All high school students and international equivalents are invited to submit an essay about the recent effects and future promises of science in our society. Write about particular discoveries, events, or persons from science in current events or present a more general account of the changes and developments. Each essay must be accompanied by a statement of acknowledged validity by a teacher in the field of the sciences, technology, engineering or mathematics.
Students must submit their essays and entry forms electronically on or before the contest deadline of Monday, October 5th, 2015.
Students who have family members affiliated with the Journal, or serving as contest judges are not eligible to participate.
Albert Einstein once said, “To raise new questions, new possibilities, to regard old problems from a new angle, requires creative imagination and marks real advance in science.” The scientific process has become increasingly interdisciplinary. Examine a modern issue in STEM being addressed from an interdisciplinary perspective and discuss the advantages and disadvantages of how these separate fields approach the issue and interact with each other. Potential topics could be found within many fields, including environmental science, engineering, and neuroscience. Note that originality is a substantial component of scoring.

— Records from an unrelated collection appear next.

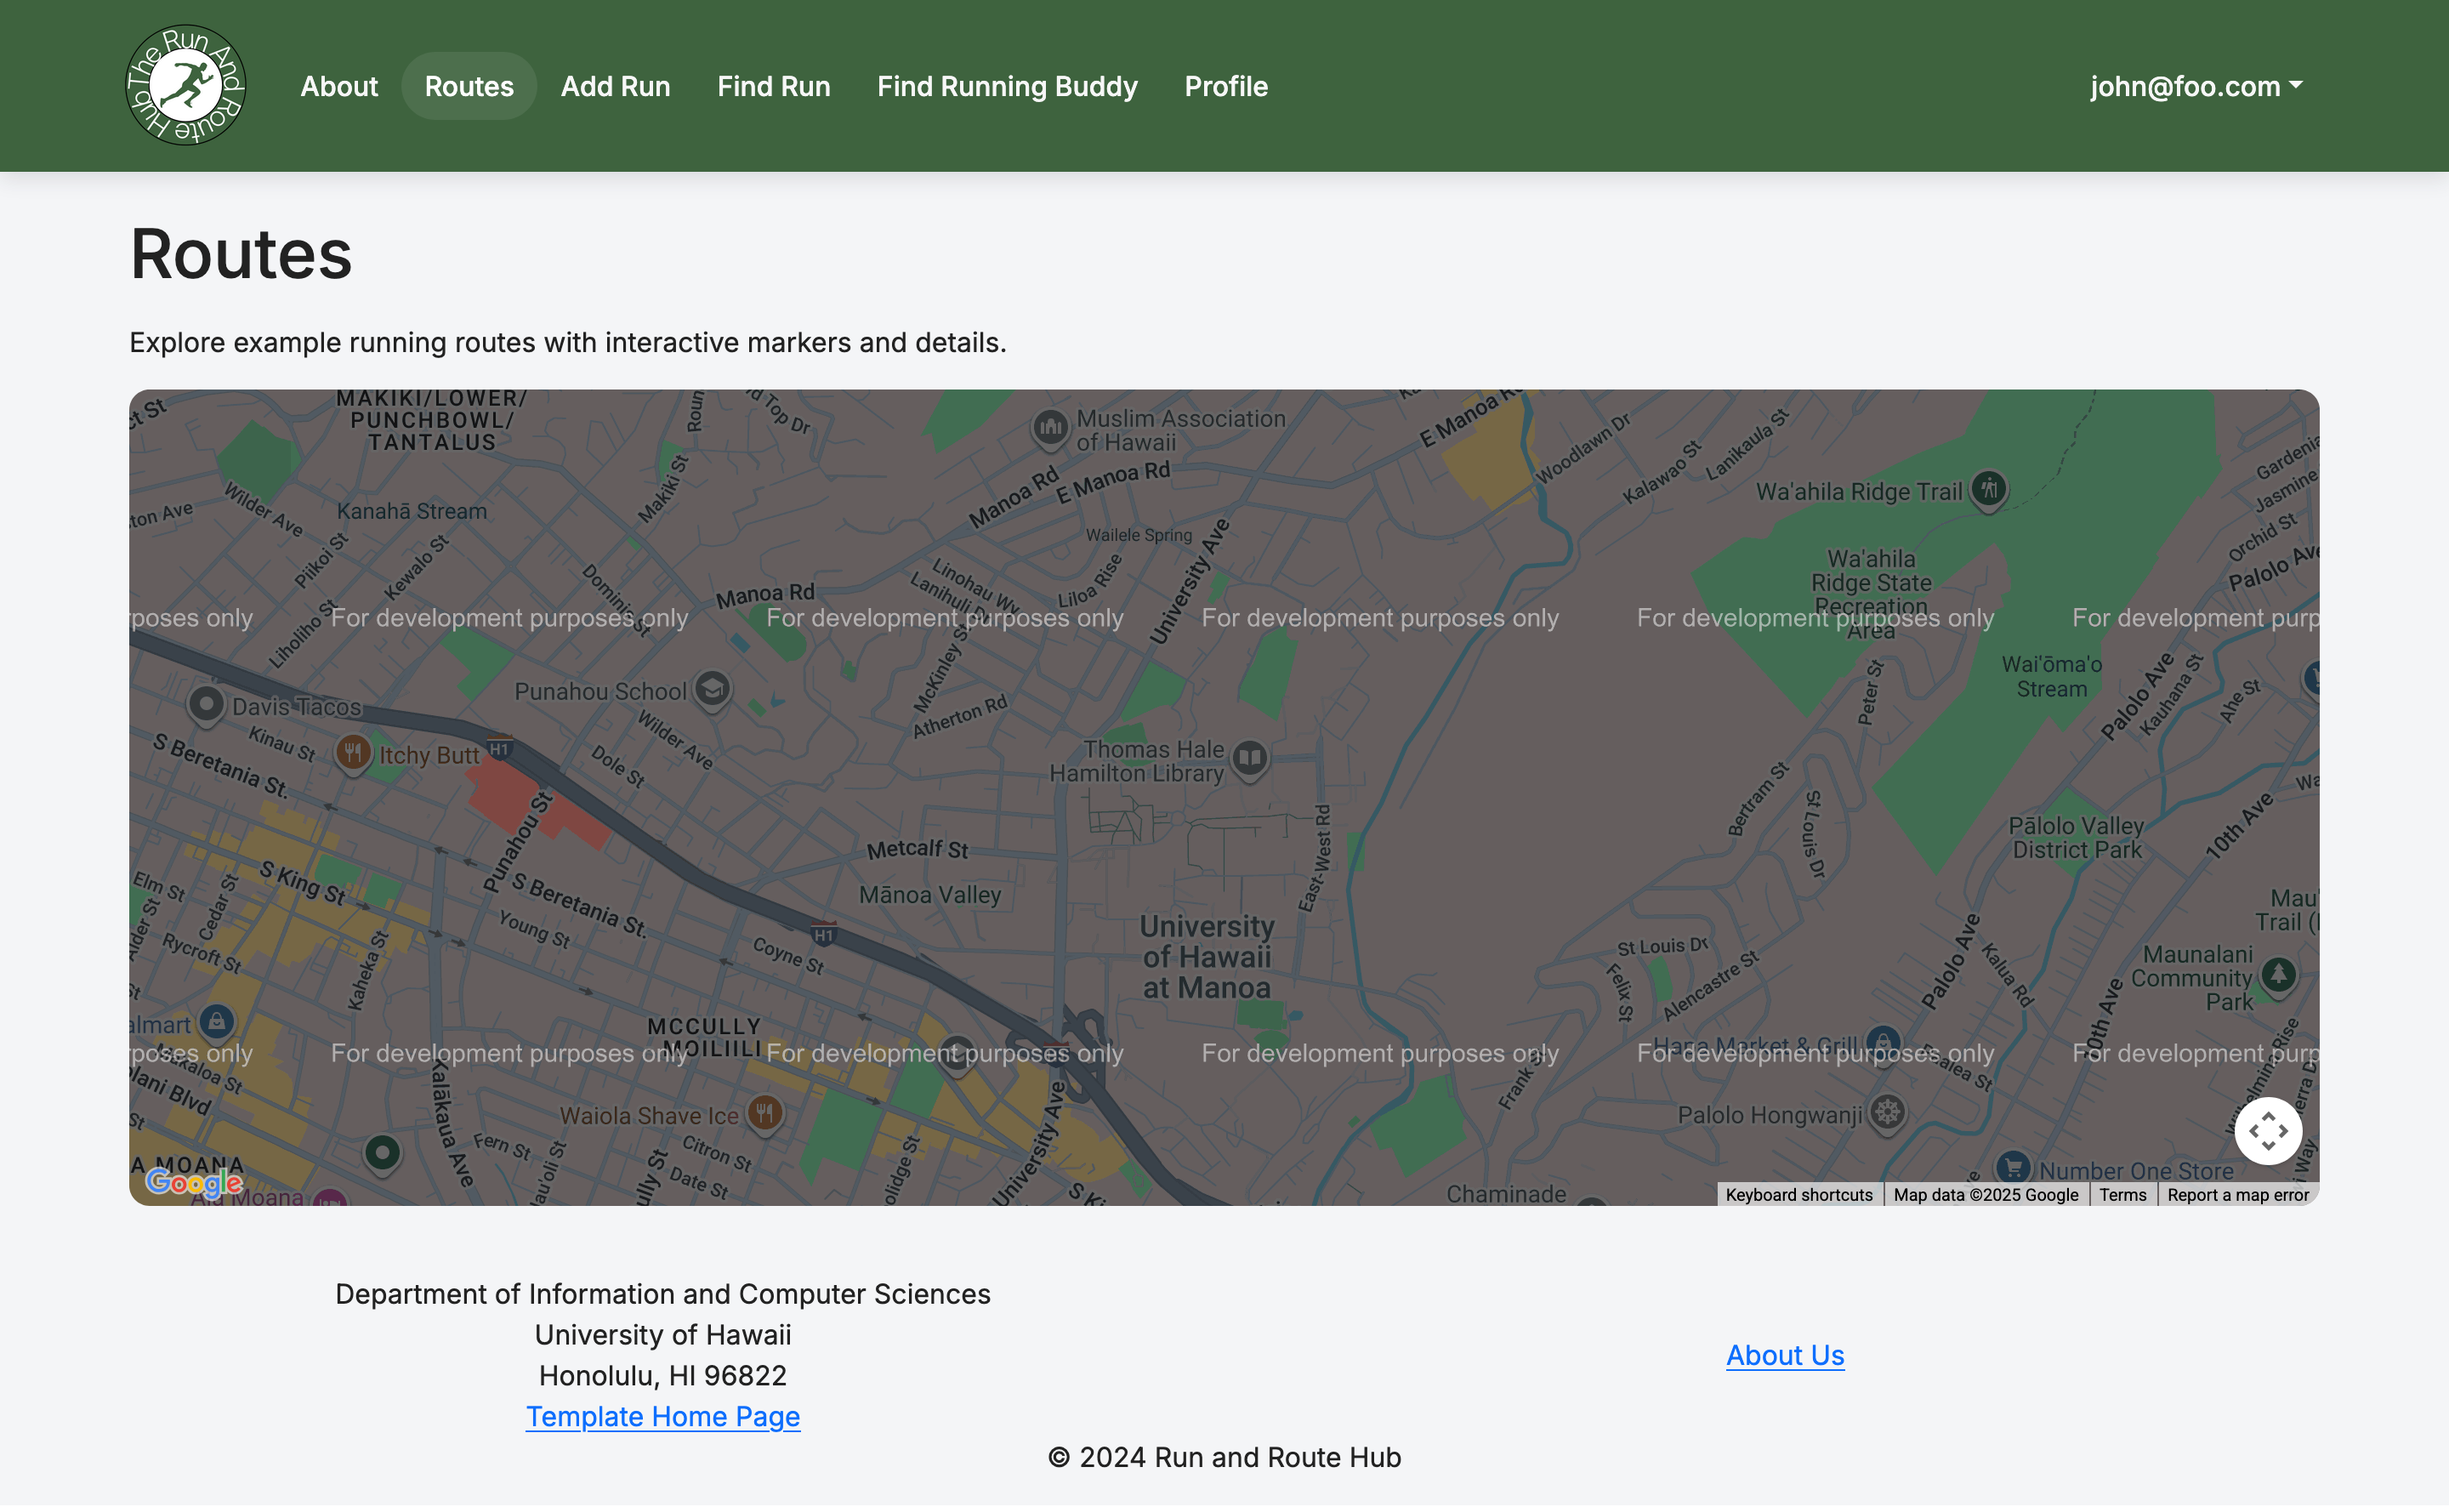
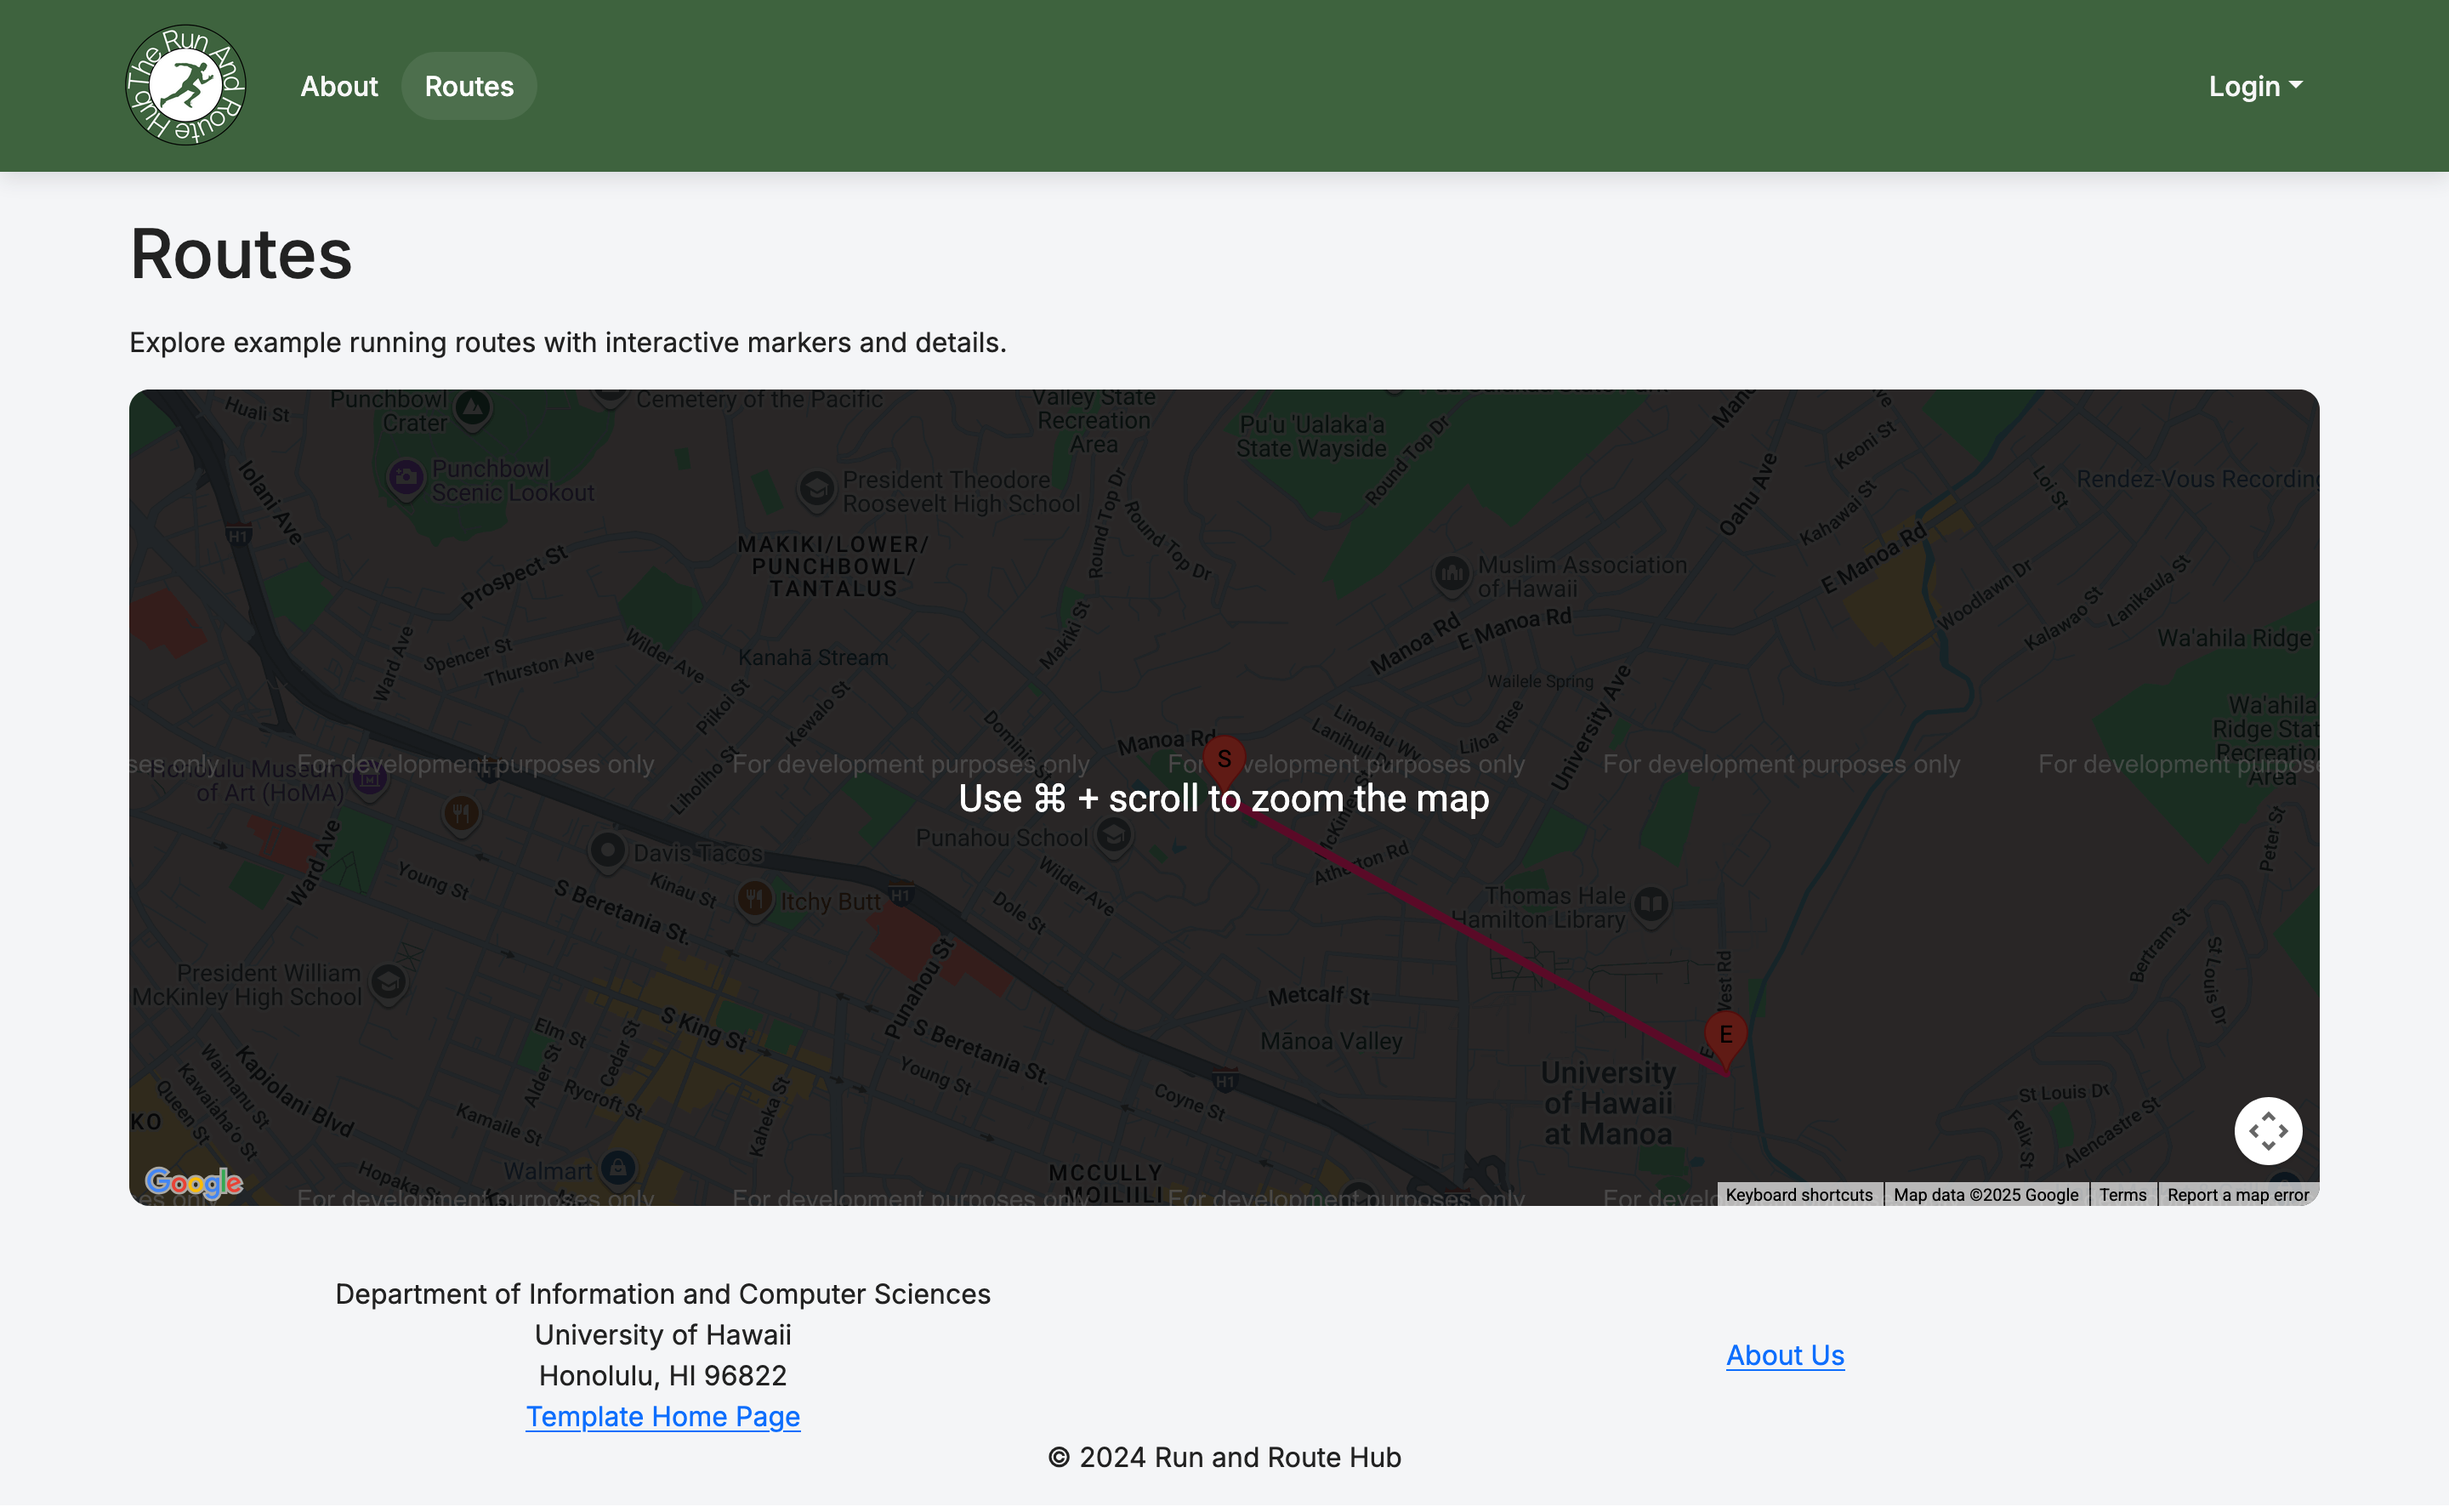
updated index.md

diff --git a/index.md b/index.md
@@ -32,6 +32,10 @@ Project has been deployed to [Vercel](https://run-and-route-hub.vercel.app/).
 <img src="images/M2/M2LandingPage.png">
 This is our landing page, featuring our purpose in the center with multiple text blocks beneath it going into detail about the different features we have.
 
+## About
+<img src="images/M2/M2About.png">
+For a more in depth dive into the intentions, goals, and purpose of this project.
+
 ## Routes
 <img src ="images/M2/M2Routes.png">
 This page shows some off some of the routes on a map with there start and end points labelled.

No literary form other than an essay will be accepted.
Each essay must reflect the contestant’s own writing and original thinking.
No graphs, images, or illustrations should be included in the essay
The author of the winning essay will receive a $500 monetary award as well as have his/her winning essay published in the Winter 2016 print issue of the DUJS. In addition, a second place winner and two runner-ups will be selected. The second place winner will also have his/her essay published in the Winter 2016 issue of the DUJS, and all four selected essays will be featured on the Journal website at http://dujs.dartmouth.edu/.
The winners and the runner-ups will receive a certificate and a print copy of the Winter 2016 issue of the Journal.
For more information visit http://dujs.dartmouth.edu/isec-2015#.VfKGXBF_Okp